Model-Based Estimation of Word Saliency in Text
We investigate a generative latent variable model for model-based word saliency estimation for text modelling and classification. The estimation algorithm derived is able to infer the saliency of words with respect to the mixture modelling objective. We demonstrate experimental results showing that common stop-words as well as other corpus-specific common words are automatically down-weighted and this enhances our ability to capture the essential structure in the data, ignoring irrelevant details. As a classifier, our approach improves over the class prediction accuracy of the Naive Bayes classifier in all our experiments. Compared with a recent state of the art text classification method (Dirichlet Compound Multinomial model) we obtained improved results in two out of three benchmark text collections tested, and comparable results on one other data set.
KeywordsCommon Word Fundamental Freedom Essential Structure Irrelevant Detail Pluralistic Democracy
Unable to display preview. Download preview PDF.
- 1.Francis, W.N., Kucera, H.: Frequency analysis of English usage (1982)Google Scholar
- 4.McCallum, A., Nigam, K.: A comparison of event models for Naive Bayes text classification. In: AAAI 1998 Workshop on Learning for Text Categorization (1998)Google Scholar
- 5.Joachims, T.: Text Categorization with Support Vector Machines: Learning with Many Relevant Features. In: Proceedings of the European Conference on Machine Learning. Springer, Heidelberg (1998)Google Scholar
- 6.McCallum, A., Rosenfeld, R., Mitchell, T.M., Ng, A.Y.: Improving text classification by shrinkage in a hierarchy of classes. In: ICML 1998: Proceedings of the Fifteenth International Conference on Machine Learning, San Francisco, CA, USA, pp. 359–367. Morgan Kaufmann Publishers Inc., San Francisco (1998)Google Scholar
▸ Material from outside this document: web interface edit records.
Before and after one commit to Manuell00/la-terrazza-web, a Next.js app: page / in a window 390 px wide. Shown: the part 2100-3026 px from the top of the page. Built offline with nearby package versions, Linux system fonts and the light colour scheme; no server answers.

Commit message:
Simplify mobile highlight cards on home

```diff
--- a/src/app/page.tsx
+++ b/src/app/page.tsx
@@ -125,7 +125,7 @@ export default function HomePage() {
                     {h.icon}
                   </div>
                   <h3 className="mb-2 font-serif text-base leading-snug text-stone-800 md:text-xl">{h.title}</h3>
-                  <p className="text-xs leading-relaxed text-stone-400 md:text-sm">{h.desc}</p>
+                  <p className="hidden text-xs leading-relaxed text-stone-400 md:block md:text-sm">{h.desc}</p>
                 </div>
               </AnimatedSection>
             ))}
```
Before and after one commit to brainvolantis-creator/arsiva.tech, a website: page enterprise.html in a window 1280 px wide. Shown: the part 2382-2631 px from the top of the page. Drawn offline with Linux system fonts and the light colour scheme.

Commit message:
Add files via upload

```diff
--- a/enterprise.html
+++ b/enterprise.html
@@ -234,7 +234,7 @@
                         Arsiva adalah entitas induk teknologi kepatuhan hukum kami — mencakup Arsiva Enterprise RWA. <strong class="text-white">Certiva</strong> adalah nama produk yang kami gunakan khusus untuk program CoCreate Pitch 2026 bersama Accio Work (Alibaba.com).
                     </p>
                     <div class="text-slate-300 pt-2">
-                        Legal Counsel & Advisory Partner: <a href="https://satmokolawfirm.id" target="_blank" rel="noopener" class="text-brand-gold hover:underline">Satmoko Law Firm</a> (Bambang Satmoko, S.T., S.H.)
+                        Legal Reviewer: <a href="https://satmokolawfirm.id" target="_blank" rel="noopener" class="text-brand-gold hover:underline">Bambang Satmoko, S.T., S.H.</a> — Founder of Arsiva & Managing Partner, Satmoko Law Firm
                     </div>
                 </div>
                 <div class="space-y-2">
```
- 10.Yang, Y., Pedersen, J.O.: A comparative study on feature selection in text categorization. In: Fisher, D.H. (ed.) Proceedings of ICML 1997. 14th International Conference on Machine Learning, Nashville, US, pp. 412–420. Morgan Kaufmann Publishers, San Francisco (1997)Google Scholar